The fixation of the time was no part of the controversy between the parties nor did it determine any of the rights of the parties conclusively. Therefore, it could not justly form part of the decree as contemplated by the Code. Order 20, Rule 3 only prohibits a Court from afterwards altering or adding to a decree or a judgment except as provided by Section 152 or on review.
We are of the opinion that since the fixation of the time by the Court did not in this particular case at any rate partake of the nature of a decree, the Court's power to extend time was in no manner affected by the provisions of Order 20, Rule 3 of the Code of Civil Procedure, We may here point out that the position in a pre-emption suit is slightly different, for as we have already pointed out earlier, in a preemption suit a decree has to be made in accordance with the provisions of Order 20, Rule 14 of the Code of Civil Procedure which enjoins 011 the Court to fix a date for payment.
Reliance was placed on Dori Lal v. Mt. Jamaga, AIR 1923 Oudh 16 (E), wherein a learned single Judge held that a Court had no power to extend the time fixed by it for the deposit of money in a suit for specific performance.
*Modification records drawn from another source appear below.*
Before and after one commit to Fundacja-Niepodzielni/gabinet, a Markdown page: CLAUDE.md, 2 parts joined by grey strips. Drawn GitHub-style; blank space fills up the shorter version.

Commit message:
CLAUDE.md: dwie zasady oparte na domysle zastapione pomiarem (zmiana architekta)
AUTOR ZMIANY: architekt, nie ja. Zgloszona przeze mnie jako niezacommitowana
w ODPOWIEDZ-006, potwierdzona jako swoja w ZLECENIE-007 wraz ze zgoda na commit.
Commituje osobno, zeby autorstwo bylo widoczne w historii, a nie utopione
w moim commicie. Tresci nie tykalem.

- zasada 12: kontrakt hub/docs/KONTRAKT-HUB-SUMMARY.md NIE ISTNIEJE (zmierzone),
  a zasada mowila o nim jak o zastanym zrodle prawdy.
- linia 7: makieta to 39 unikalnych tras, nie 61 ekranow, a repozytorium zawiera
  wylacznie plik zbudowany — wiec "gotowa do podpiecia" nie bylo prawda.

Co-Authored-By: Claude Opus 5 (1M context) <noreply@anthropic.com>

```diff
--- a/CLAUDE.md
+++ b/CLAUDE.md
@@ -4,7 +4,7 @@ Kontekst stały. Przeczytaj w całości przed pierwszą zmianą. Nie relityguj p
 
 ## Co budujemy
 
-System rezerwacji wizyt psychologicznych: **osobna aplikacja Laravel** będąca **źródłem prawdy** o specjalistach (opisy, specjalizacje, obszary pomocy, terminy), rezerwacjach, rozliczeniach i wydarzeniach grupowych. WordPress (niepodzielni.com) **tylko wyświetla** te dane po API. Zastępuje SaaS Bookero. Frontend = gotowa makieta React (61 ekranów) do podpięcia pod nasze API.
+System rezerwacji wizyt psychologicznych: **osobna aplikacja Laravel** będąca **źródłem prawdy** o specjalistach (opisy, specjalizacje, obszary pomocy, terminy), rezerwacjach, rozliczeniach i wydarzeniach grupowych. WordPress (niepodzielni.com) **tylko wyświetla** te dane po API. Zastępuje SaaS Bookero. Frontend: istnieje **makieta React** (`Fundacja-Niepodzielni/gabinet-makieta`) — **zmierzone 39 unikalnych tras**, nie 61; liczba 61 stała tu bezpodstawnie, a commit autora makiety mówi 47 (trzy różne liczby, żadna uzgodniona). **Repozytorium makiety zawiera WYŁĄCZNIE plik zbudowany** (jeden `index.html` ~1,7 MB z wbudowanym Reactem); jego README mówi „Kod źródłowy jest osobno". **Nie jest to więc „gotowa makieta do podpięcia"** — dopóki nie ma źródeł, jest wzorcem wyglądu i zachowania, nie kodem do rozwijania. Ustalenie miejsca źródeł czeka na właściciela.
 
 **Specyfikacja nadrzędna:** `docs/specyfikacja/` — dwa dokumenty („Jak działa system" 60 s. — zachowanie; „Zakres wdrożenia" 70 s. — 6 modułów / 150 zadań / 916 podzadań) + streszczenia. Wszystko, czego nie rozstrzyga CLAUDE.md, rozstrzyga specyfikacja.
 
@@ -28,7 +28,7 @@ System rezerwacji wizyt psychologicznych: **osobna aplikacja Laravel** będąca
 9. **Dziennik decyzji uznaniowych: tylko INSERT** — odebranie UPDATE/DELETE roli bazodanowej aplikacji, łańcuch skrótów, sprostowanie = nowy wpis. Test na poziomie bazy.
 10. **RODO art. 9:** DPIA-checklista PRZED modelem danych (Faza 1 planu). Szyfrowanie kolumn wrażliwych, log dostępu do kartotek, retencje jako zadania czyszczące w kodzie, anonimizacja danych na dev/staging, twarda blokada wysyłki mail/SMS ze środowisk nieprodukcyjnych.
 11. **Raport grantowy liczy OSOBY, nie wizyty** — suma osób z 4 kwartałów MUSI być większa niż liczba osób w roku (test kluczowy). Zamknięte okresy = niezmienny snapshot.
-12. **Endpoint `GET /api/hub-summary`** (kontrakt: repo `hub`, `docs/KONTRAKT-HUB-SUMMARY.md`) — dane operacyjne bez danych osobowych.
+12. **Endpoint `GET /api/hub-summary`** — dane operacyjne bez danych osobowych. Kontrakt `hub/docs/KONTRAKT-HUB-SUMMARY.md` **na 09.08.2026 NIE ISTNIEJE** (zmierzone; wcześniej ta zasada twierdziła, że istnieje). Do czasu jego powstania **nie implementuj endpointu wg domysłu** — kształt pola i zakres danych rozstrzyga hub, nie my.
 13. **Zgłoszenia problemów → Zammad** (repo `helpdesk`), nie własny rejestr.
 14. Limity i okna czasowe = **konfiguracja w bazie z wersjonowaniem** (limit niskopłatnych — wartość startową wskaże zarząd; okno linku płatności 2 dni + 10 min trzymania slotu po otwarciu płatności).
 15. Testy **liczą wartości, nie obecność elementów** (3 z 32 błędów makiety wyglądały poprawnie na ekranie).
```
We regret we are unable to follow the rule of law laid down in this case because in this decision the effect of Section 35 of the Specific Relief Act had not been considered at all.
Reliance was further placed on the decision of Jagjit Singh v. Sankatha Singh : AIR1950All675 , where three learned Judges of this Court held that time fixed under the U. P. Agriculturists' Relief Act for payment of the mortgage-money could not be extended by the Court subsequently. The Bench held that Section 148 of the Code of Civil Procedure did not apply to such proceedings nor did the provisions of Order 34 apply. This decision to our mind was not at all relevant to the question which fell for our determination.
12. The fact that an earlier execution application of the decree-holder in this case was dismissed would, in our opinion, have no effect on the determination of the question nowbefore us : this question was, as we have already pointed out, specifically left open by the learned single Judge when the execution matter came up to mis Court.
The position that obtained then was that the right of the executing Court to extend time was in controversy and not the right of the original Court that made the decree.
The decision of that execution matter cannot therefore in any manner affect the right of the trial Court, to extend the time if the trial Court's right was not otherwise taken away, which, according to our view, was not so taken away. The merits of the matter undoubtedly were such as would have led us not to exercise our revisional jurisdiction to interfere with the order of the Court below but we have gone into the matter because the question that arose for determination was an important one. We therefore dismiss this application in revision but in the circumstances of the case direct the parties to bear their own costs.